No other comics packed the wallop that the Warren Publications Vampirella did in the 70's. I was initially attracted to this magazine by the cover, but quickly found that the art works inside profoundly changed my entire worldview of pen and ink illustration. I dived as quickly as possible into my own comic and graphic novel renderings.
I soon ventured on to Creepy, and Eerie comics and devoured them with my eyes, feasting on each intricate line and patches of highly detailed shadings. I learned more about style and technique from these publications than I did with any other magazine, art school, class, or workshop. Nobody taught me anything like the Spanish artists that graced the pages of the Warren Publications. I even went toward the offspring books "Future World" and "1984" both of which were great mags as well.
The gist of these comics were all about sex with sci-fi and/or horror themes throughout. Even Vampi herself was an alien vampire who in the bulk of the comics, seemed as harmless as anyone could possibly be.
Life Magazine was the one publication that was closer to a news show than anything else. The stories were real, and the pictures were graphically to the point. I didn't read Life that often, but it did have some outstanding issues. My favorite was the Paul is dead issue detailing all the mysterious hub-bub about Paul McCartney being dead.
Life Magazine was clearly the go-to magazine in the 70's for current world events. So was Time, and Look Magazines, but Life just had a rep that couldn't be beat. If it was world-newsworthy, Life had it covered.
Circus & Creem

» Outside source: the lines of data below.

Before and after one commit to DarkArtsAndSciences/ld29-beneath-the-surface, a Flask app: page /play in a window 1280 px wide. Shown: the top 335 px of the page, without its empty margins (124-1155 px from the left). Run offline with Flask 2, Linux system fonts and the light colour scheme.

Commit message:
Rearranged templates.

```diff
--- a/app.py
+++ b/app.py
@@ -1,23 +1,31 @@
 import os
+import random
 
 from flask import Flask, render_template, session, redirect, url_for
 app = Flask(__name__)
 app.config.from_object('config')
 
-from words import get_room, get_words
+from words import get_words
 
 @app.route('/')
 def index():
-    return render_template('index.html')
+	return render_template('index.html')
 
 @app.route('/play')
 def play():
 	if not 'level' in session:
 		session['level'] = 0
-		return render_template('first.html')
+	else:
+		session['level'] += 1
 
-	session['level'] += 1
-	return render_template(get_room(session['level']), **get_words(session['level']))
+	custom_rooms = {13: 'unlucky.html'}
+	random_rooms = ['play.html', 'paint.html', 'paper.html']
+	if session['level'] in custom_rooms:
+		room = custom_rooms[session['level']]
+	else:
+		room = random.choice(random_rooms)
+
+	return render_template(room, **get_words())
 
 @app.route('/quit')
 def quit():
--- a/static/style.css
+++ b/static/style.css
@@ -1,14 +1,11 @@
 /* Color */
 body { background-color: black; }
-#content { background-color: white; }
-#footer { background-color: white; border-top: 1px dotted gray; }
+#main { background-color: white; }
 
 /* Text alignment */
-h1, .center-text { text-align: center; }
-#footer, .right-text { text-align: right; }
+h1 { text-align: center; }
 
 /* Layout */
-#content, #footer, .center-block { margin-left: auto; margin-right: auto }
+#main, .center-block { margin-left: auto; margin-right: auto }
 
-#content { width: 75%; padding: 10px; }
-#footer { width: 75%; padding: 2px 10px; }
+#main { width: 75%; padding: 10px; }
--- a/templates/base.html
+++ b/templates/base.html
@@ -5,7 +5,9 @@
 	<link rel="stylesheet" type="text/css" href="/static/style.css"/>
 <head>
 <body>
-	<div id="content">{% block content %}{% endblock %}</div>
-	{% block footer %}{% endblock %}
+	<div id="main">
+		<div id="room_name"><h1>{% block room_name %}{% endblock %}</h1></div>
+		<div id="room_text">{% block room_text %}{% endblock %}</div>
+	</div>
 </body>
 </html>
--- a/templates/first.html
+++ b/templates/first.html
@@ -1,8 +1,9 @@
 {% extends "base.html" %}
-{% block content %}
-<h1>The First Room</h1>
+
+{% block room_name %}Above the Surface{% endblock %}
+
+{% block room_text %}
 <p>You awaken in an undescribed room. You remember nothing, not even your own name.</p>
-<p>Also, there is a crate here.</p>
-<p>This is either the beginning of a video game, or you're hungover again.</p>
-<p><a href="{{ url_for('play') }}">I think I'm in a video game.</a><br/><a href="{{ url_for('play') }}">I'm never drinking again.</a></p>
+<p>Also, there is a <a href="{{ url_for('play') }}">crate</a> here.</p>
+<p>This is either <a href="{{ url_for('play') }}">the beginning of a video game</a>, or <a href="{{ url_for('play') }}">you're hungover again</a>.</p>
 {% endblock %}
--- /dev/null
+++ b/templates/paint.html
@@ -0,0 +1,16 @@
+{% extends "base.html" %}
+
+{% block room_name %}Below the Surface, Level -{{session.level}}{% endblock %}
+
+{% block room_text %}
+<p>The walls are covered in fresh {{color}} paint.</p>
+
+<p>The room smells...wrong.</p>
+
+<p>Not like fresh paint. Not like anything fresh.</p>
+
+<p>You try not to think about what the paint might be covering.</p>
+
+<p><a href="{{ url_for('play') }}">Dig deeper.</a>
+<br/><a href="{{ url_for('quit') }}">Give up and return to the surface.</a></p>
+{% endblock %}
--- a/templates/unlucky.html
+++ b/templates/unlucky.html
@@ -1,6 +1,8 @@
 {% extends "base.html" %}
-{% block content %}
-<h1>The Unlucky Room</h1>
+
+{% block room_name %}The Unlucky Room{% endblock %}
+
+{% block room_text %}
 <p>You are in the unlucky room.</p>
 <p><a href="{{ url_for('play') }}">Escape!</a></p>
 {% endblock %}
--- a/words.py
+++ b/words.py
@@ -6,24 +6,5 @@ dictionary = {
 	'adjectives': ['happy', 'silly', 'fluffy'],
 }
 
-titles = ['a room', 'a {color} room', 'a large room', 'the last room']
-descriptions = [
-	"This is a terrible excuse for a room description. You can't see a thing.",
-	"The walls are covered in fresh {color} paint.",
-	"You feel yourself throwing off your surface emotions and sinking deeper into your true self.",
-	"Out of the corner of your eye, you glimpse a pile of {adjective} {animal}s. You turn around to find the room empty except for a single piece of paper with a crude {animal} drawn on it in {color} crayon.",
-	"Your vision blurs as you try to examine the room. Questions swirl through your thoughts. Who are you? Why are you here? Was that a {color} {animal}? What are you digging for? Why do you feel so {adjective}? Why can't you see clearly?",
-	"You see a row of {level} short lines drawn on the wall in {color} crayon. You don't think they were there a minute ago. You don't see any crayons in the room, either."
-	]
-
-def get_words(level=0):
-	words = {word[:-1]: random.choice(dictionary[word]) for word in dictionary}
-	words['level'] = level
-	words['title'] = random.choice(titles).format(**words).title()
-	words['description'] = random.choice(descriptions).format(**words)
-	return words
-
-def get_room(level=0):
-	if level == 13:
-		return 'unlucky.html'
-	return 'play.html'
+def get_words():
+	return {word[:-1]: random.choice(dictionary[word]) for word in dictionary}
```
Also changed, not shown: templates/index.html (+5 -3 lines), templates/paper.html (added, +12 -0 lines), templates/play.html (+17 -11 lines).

I really loved the rock magazines like Creem and Circus. I can't decide which was my favorite, and I loved it when they covered the more mysterious bands. I remember an issue from fall of '73 (I can't remember exactly which magazine it was, Creem or Circus), and an article about Emerson, Lake & Palmer. It was from that article that I learned what bands each one them started with. That magazine was responsible for my introduction to King Crimson. I remember the reporter quoting Greg Lake, and trying to mimick his accent in print by describing how he pronounced the name King Crimson by referring to it as "Kink Rimson".
Like the teeny bopper magazines Tiger Beat, and 16, these magazines were for the hardcore fans of hard rock and FM rock. I started losing interest when they began to take on the same look and appearance as the aforementioned teen mags. Once a magazine lost its visible credibility, and began to look like a trash mag, I was done with it.
It's not who you know, it's what you know. When it came to articles and interviews, Rolling Stone had a strong reputation for printing the truth. In short, like Playboy magazine, when reading an interview with a star or celebrity, you could pretty much take what was said to the bank. Rolling Stone gave us reliable info, and for that, I loved the magazine. Plus, the pulp newspaper presentation of it made it seem like an underground publication. I once got hold of a copy of the Berkely Barb, and Rolling Stone reminded me of that.